Sunday, February 14, 2010
"The Pale Light of Sunset: Scattershots and Hallucinations in an Imagined Life" by Lee Maynard
Lee Maynard’s latest book is his best yet. Described as “autobiographical fiction” by West Virginia University Press, it is a road trip that is part interior journey and part physical exploration of the landscape – West Virginia’s hills and hollers, the Sea of Cortez, the desert of New Mexico, and the arctic tundra. Opening with Maynard’s birth in 1936 in the parlor of his grandmother’s home, very short chapters polished like gems cover most of his lifetime between 1941 and 2005.
I immediately connected with the childhood chapters, feeling a kinship in the way that I do with so many Appalachian writers – and those from West Virginia in particular. The best writers have a way of making us think about our own lives through their stories, and the early chapters of The Pale Light of Sunset had me thinking about my own growing up on Jacks Mountain in central Pennsylvania. Maynard’s chapters are short in length, but long on thought – for both the writer and the reader.
Fellow West Virginia writers give The Pale Light of Sunset high praise. Ann Pancake describes the chapters “Arrow in the Light” and “A Death in the Mountains” as “miniature masterpieces” that “chilled my skin in awe.” Richard Currey describes the stories as “infused with a wanderer’s soul” and calls the book a “narrative of the mind and spirit for our own time.” Meredith Sue Willis describes the book as a “fictional memoir – a kind of heightened and imagined life” and says “Lee Maynard writes better than anyone else I know about how a boy is infused with the rules of American manhood.”
I had the good luck of hearing Lee Maynard read in 2003 at the Quiet Storm in Pittsburgh, as he and friend Chuck Kinder set out on their “Outlaw Writers Tour” along with the alt-country band The Deliberate Strangers. Both had new books out: Maynard’s Screaming with the Cannibals and Kinder’s The Last Mountain Dancer.
Maynard had already achieved notoriety with his first book, Crum, which was pretty much banned in his home state of West Virginia. In fact, Tamarack slapped “Adult Content” stickers on two of my favorite books which I bought there after finding them shelved low and in a very dark corner: Chuck Kinder’s Mountain Dancer and Keith Maillard’s Gloria. When I met Keith Maillard a few years back and asked him to sign that copy, he was startled by the neon green adult content sticker slapped on the cover, and gasped “What’s this?” I explained about where I’d bought it and told him not to worry because he was in very good company on that bottom corner bookshelf. When I asked Chuck if he was offended by Tamarack’s actions, he said he’d be offended if they hadn’t put a sticker on his book.

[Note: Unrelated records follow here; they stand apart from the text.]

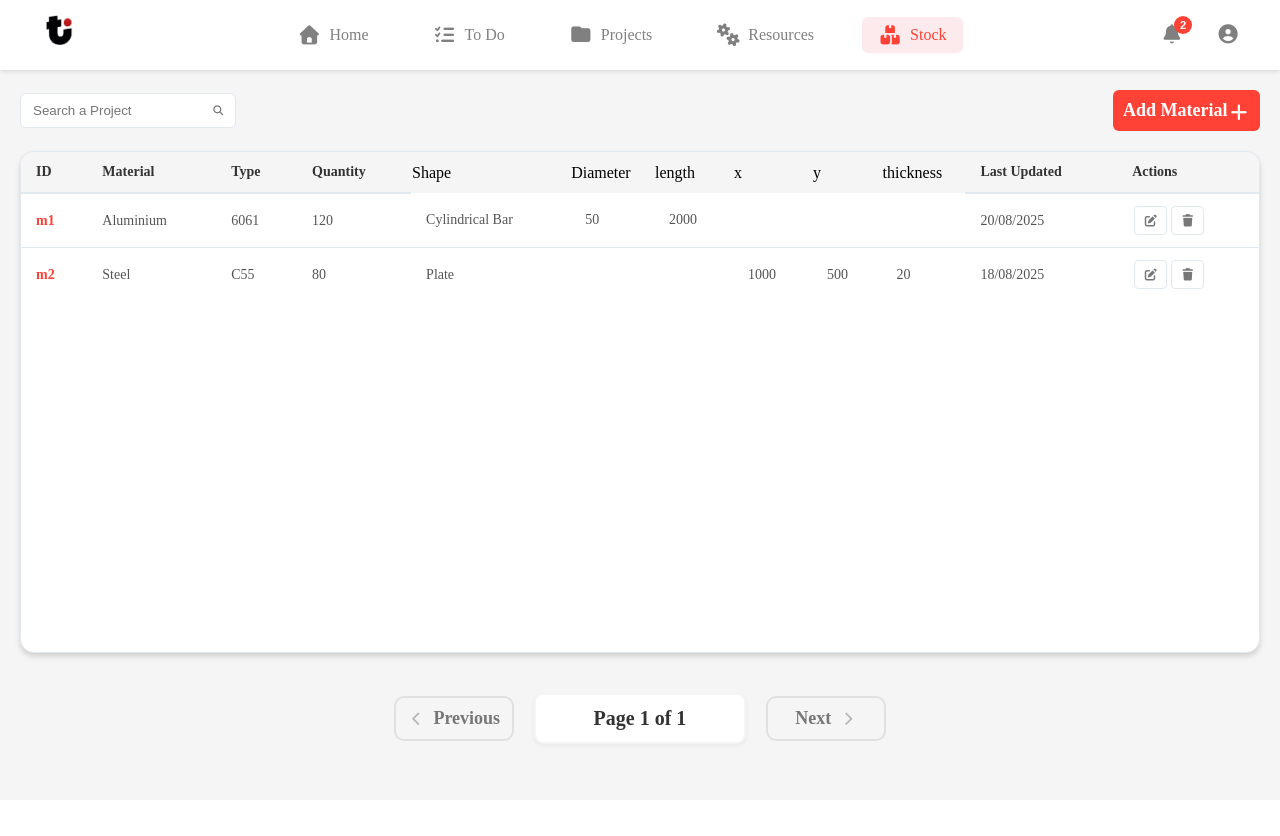
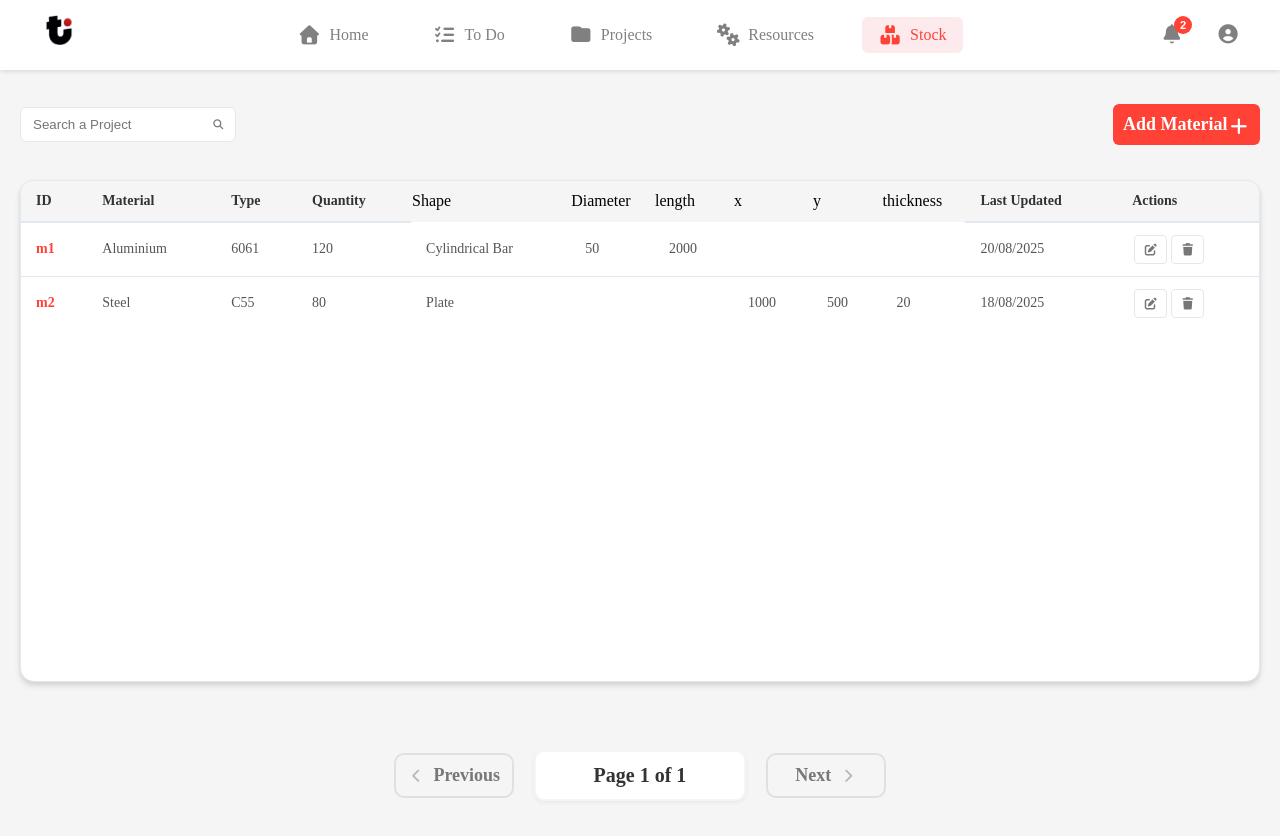
Before and after one commit to mariembalegi/Traksys, an Angular app: page /dashboard/stock in a window 1280 px wide. Shown: the top 836 px of the page. Before the commit the page ends 800 px from the top, so only its background shows below. Built offline with nearby package versions, Linux system fonts and the light colour scheme; a web font is replaced by a local one.

Commit message:
feat: Improve stock page layout with consistent gap, background color, and minimum height

```diff
--- a/src/app/pages/stock/stock.scss
+++ b/src/app/pages/stock/stock.scss
@@ -2,7 +2,10 @@
   display: flex;
   flex-wrap: wrap;
   padding: 20px;
-  gap:20px;
+  gap: 20px;
+  background-color: #f5f5f5;
+  min-height: 100vh;
+  box-sizing: border-box;
   .header{
     width: 100%;
     display: flex;
```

But back to Lee Maynard’s new book. The foreword “I’m still here, Lowenstein, you son of a bitch” intrigued me and by the end of the first chapter “The Parlor” which was barely three pages long, he’d totally hooked me. At times I wanted to savor a particular chapter by putting the book aside and losing myself in thoughts about it, but the momentum of the story propelled me to the next chapter and I could not put the book down for long. I connected most with the early childhood chapters and the later chapters. The rowdy and bawdy young manhood years were interesting and surreal with film noir shadings, and they worked well to make the later chapters all the more poignant. By the end – all the rivers crossed, all the running away from and toward something, all the small details as simple and significant as a treasured button – all those short chapters covering a lifetime of decades add up to one hell of a story.
One of my favorite chapters, “1948: My Mother’s Coat” is about grasping the sense of loss. After running away for the day, Maynard returns home in the evening to find his mother gone: “I charge through the small rooms, breathing the scent of her, knowing that she has been here, waiting for me. There is no fire in the stove and the house is chilled. She is gone. Without her, the house has no meaning.” Another favorite chapter late in the book, “2003: Where I’m From,” is about the images that come to mind as the essence of the West Virginia landscape.
On the page following the dedication, there is a wonderful quote by Lee’s good friend Chuck Kinder: “All Stories are true, if they are well written. The question is what they are telling the truth about.” The stories in The Pale Light of Sunset are truths that I will carry with me for a very long time.
You can see and hear Lee Maynard talk about The Pale Light of Sunset in this WVU Press podcast.
Cat Pleska interviews Lee Maynard at West Virginia Writers, Inc. which is also available as a podcast.